29. Quezada SA, Peggs KS, Curran MA, Allison JP. CTLA4 blockade and GM-CSF combination immunotherapy alters the intratumor balance of effector and regulatory T cells. J Clin Invest. 2006;116:1935-45

Author contact

Corresponding address Corresponding authors: E-mail addresses: liaimin2005com (A. Li) and luorc02163.com (R.Luo)

Received 2018-4-30
Accepted 2019-4-25
Published 2019-6-2

Citation styles

Zhang, W., Song, Z., Xiao, J., Liu, X., Luo, Y., Yang, Z., Luo, R., Li, A. (2019). Blocking the PD-1/PD-L1 axis in dendritic cell-stimulated Cytokine-Induced Killer Cells with pembrolizumab enhances their therapeutic effects against hepatocellular carcinoma. Journal of Cancer, 10(11), 2578-2587. https://doi.org/10.7150/jca.26961.
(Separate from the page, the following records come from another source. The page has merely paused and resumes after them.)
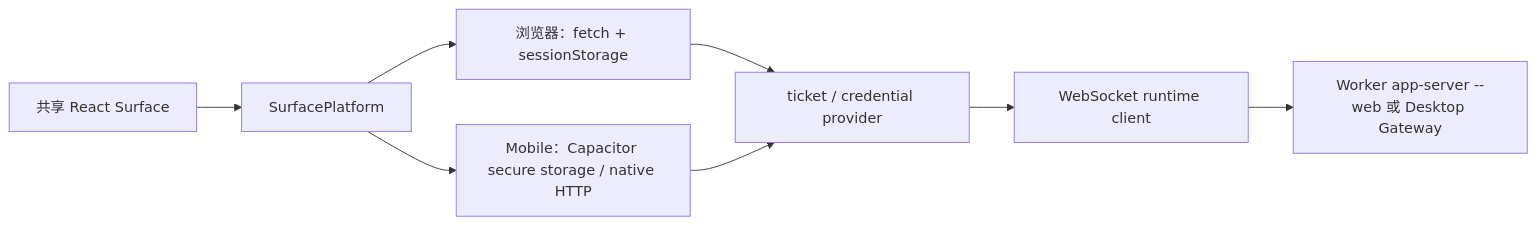
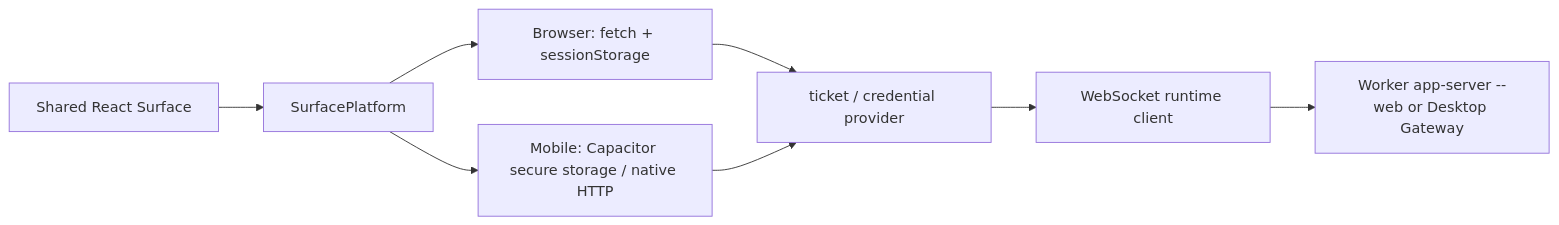
Before and after one commit to Azzurroooo/rind: the diagram in docs/internals/07-surfaces/web-and-mobile.md, drawn with Mermaid. The commit also changed other lines of this file and 109 other files, not shown here.

```diff
--- a/docs/internals/07-surfaces/web-and-mobile.md
+++ b/docs/internals/07-surfaces/web-and-mobile.md
@@ -5,9 +7,9 @@
 ~~~mermaid
 flowchart LR
-    UI["共享 React Surface"] --> P["SurfacePlatform"]
-    P --> B["浏览器：fetch + sessionStorage"]
-    P --> N["Mobile：Capacitor secure storage / native HTTP"]
+    UI["Shared React Surface"] --> P["SurfacePlatform"]
+    P --> B["Browser: fetch + sessionStorage"]
+    P --> N["Mobile: Capacitor secure storage / native HTTP"]
     B & N --> T["ticket / credential provider"]
     T --> WS["WebSocket runtime client"]
-    WS --> W["Worker app-server --web 或 Desktop Gateway"]
+    WS --> W["Worker app-server --web or Desktop Gateway"]
 ~~~
```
Zhang, W.; Song, Z.; Xiao, J.; Liu, X.; Luo, Y.; Yang, Z.; Luo, R.; Li, A. Blocking the PD-1/PD-L1 axis in dendritic cell-stimulated Cytokine-Induced Killer Cells with pembrolizumab enhances their therapeutic effects against hepatocellular carcinoma. J. Cancer 2019, 10 (11), 2578-2587. DOI: 10.7150/jca.26961.

Zhang W, Song Z, Xiao J, Liu X, Luo Y, Yang Z, Luo R, Li A. Blocking the PD-1/PD-L1 axis in dendritic cell-stimulated Cytokine-Induced Killer Cells with pembrolizumab enhances their therapeutic effects against hepatocellular carcinoma. J Cancer 2019; 10(11):2578-2587. doi:10.7150/jca.26961. https://www.jcancer.org/v10p2578.htm

Zhang W, Song Z, Xiao J, Liu X, Luo Y, Yang Z, Luo R, Li A. 2019. Blocking the PD-1/PD-L1 axis in dendritic cell-stimulated Cytokine-Induced Killer Cells with pembrolizumab enhances their therapeutic effects against hepatocellular carcinoma. J Cancer. 10(11):2578-2587.

This is an open access article distributed under the terms of the Creative Commons Attribution (CC BY-NC) license (https://creativecommons.org/licenses/by-nc/4.0/). See http://ivyspring.com/terms for full terms and conditions.
Popup Image